Nat’l Union Fire Ins. Co. of Pittsburgh, PA v. Intrawest ULC, et al., No. 13-cv-00079-PAB-KMT, 2015 WL 1326199 (D. Colo. Mar. 20, 2015).
The U.S. District Court for the District of Colorado denies an insurer’s motion to dismiss, reasoning that under Colorado law, a party may assert a statutory bad faith claim as a “first-party claimant” and still pursue a third-party bad faith claim under common law.
National Union Fire Insurance Company of Pittsburgh, PA (“National Union”) issued five commercial general liability (“CGL”) insurance policies to Intrawest ULC f/k/a Intrawest Corporation (“Intrawest”), a developer of US and Canadian ski resorts, under an Owner Controlled Insurance Program (“OCIP”). As part of the OCIP, National Union and Intrawest entered into a Paid Loss Addendum and Policy Funding Schedule applicable to policies issued from 1998 to 2001, and another such addendum applicable to policies issued from 2001 to 2002. National interpreted these addenda as placing a $5,000,000 aggregate limit on coverage for all development projects.
Intrawest began developing a number of ski resorts in 1998. Over the course of the next several years, several lawsuits were commenced against Intrawest in both the United States and Canada. Each of the suits included allegations of faulty construction and design and sought compensation for property damage. In response to these actions, National Union filed suit in the United States District Court for the District of Colorado seeking a declaration that its policies had an aggregate limit of $5 million pursuant to the Paid Loss Addenda, and that its obligations were satisfied after paying this limit.
In addition, a number of real estate developers who worked on projects covered by the National Union policies, or were named defendants in suits arising from covered projects, were permitted to intervene. The intervenors had tendered claims to National Union under the OCIP that totaled over $25 million. The intervenors’ complaint included, among other things, claims for common law bad faith and statutory bad faith under Colo. Rev. Stat. § 10-3-1115 and § 10-3-1116. National Union moved to dismiss intervenors’ bad faith claims.
National Union argued that the intervenors’ statutory claim should be dismissed because only “first party claimants” could bring statutory bad faith claims under Colorado law. According to National Union, because courts view claims under CGL policies as “third-party claims” under common law, intervenors’ claims under the CGL policy could not provide a basis for a statutory cause of action. The court rejected National Union’s argument, explaining that courts interpreting Colorado’s bad faith statutes made clear that the statutory right of action was different from common law bad faith. The court reasoned that there was no indication that Colorado’s General Assembly intended for “first-party claimants” under the bad faith statute to include only those persons who could bring “first-party claims” under common law. Rather, the statute clearly defined “first-party claimant” in a manner that does not preclude CGL insureds from bringing a statutory bad faith claim.

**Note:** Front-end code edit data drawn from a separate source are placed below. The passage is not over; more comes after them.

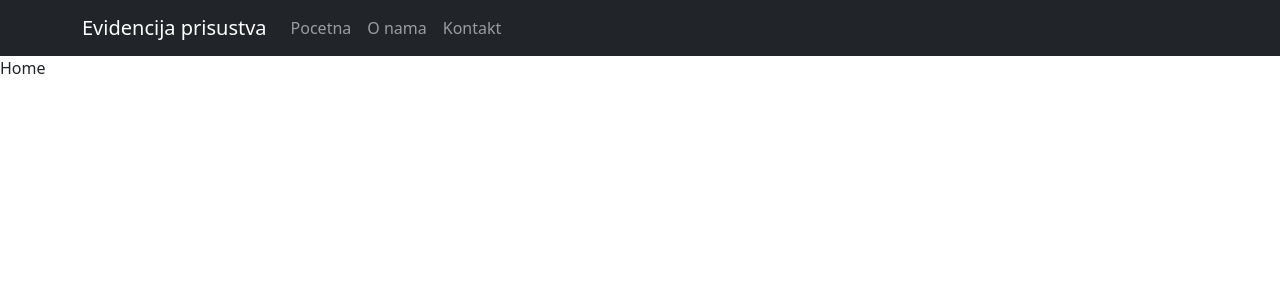
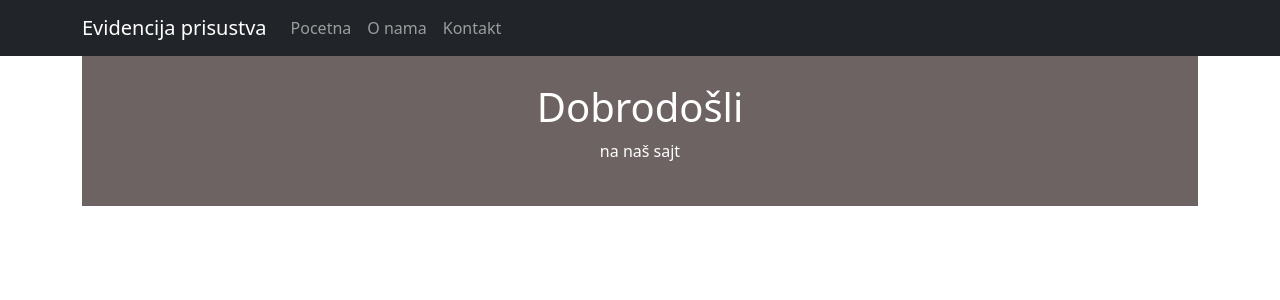
Before and after one commit to elab-development/internet-tehnologije-projekat-prisustvo_zaposlenih_2020_0350, a React (Create React App) app in the folder belezenje-react/: page / in a window 1280 px wide. Shown: the top 300 px of the page. Built offline with nearby package versions, Linux system fonts and the light colour scheme.

Commit message:
welcome komponente

```diff
--- a/belezenje-react/src/App.css
+++ b/belezenje-react/src/App.css
@@ -1,38 +1,17 @@
-.App {
-  text-align: center;
+@import url('https://fonts.googleapis.com/css2?family=Lato:wght@300&display=swap');
+
+body {
+  margin: 0;
+  padding: 0;
+  font-family: 'Lato', sans-serif;
 }
 
-.App-logo {
-  height: 40vmin;
-  pointer-events: none;
-}
-
-@media (prefers-reduced-motion: no-preference) {
-  .App-logo {
-    animation: App-logo-spin infinite 20s linear;
-  }
-}
-
-.App-header {
-  background-color: #282c34;
-  min-height: 100vh;
+.welcome {
+  background-color: #6e6363;
+  min-height: 150px;
   display: flex;
-  flex-direction: column;
   align-items: center;
   justify-content: center;
-  font-size: calc(10px + 2vmin);
-  color: white;
+  flex-direction: column;
+  color: #fff;
 }
-
-.App-link {
-  color: #61dafb;
-}
-
-@keyframes App-logo-spin {
-  from {
-    transform: rotate(0deg);
-  }
-  to {
-    transform: rotate(360deg);
-  }
-}
--- a/belezenje-react/src/App.js
+++ b/belezenje-react/src/App.js
@@ -6,11 +6,13 @@ import {BrowserRouter, Route, Routes} from "react-router-dom";
 import Home from "./stranice/Home";
 import ONama from "./stranice/ONama";
 import Kontakt from "./stranice/Kontakt";
+import { Container } from 'react-bootstrap';
 
 function App() {
   return (
     <>
        <Navigacija />
+       <Container>
       <BrowserRouter>
         <Routes>
             <Route path="/" element={<Home />} />
@@ -18,6 +20,8 @@ function App() {
             <Route path="/kontakt" element={<Kontakt />} />
         </Routes>
       </BrowserRouter>
+      </Container>
+
     </>
   );
 }
--- /dev/null
+++ b/belezenje-react/src/komponente/Welcome.jsx
@@ -0,0 +1,20 @@
+import React from 'react';
+import PropTypes from 'prop-types';
+
+const Welcome = props => {
+    return (
+        <>
+            <div className="welcome text-center">
+                <h1>{ props.poruka }</h1>
+                <p>{ props.opis }</p>
+            </div>
+        </>
+    );
+};
+
+Welcome.propTypes = {
+    poruka: PropTypes.string.isRequired,
+    opis: PropTypes.string.isRequired
+};
+
+export default Welcome;
--- a/belezenje-react/src/stranice/Home.jsx
+++ b/belezenje-react/src/stranice/Home.jsx
@@ -1,9 +1,10 @@
 import React from 'react';
+import Welcome from "../komponente/Welcome";
 
 const Home = () => {
     return (
         <div>
-            Home
+            <Welcome poruka="Dobrodošli" opis="na naš sajt"/>
         </div>
     );
 };
```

National Union further argued that the statutory claims had to be dismissed because intervenors sought “damages” resulting from the satisfaction of underlying claims, instead of “benefits owed” under an insurance policy, as required under the bad faith statute. According to National Union, defense and indemnity costs are not “benefits” under a CGL policy. The court disagreed, explaining that Colorado indeed views the payment of defense costs and indemnity for covered claims as “benefits” of a CGL insurance policy. Accordingly, National Union’s motion to dismiss was denied.
National Union also moved to dismiss the intervenors’ common law bad faith claims, arguing that because intervenors asserted that they were “first-party claimants” for purposes of their statutory claims, they were required to plead a first-party common law bad faith claim. The court again rejected National Union’s argument. Because the statutory definition of “first-party claimant” does not directly correspond to first-party bad faith claims under common law, intervenors were not precluded from pursuing a third-party common law bad faith claim. The court went on to explain that in a third-party claim, the insured must prove that a reasonable insurer under the circumstances would have paid or settled the third-party claim. Meanwhile, in a first-party claim, the insured must prove that the insurer acted knowingly or recklessly in disregarding the insured’s claim. The court reasoned that it could not conclude as a matter of law that National Union’s actions with respect to the intervenors’ claims were reasonable. Thus, National Union’s motion to dismiss was denied and intervenors’ common law and statutory bad faith claims were permitted to move forward.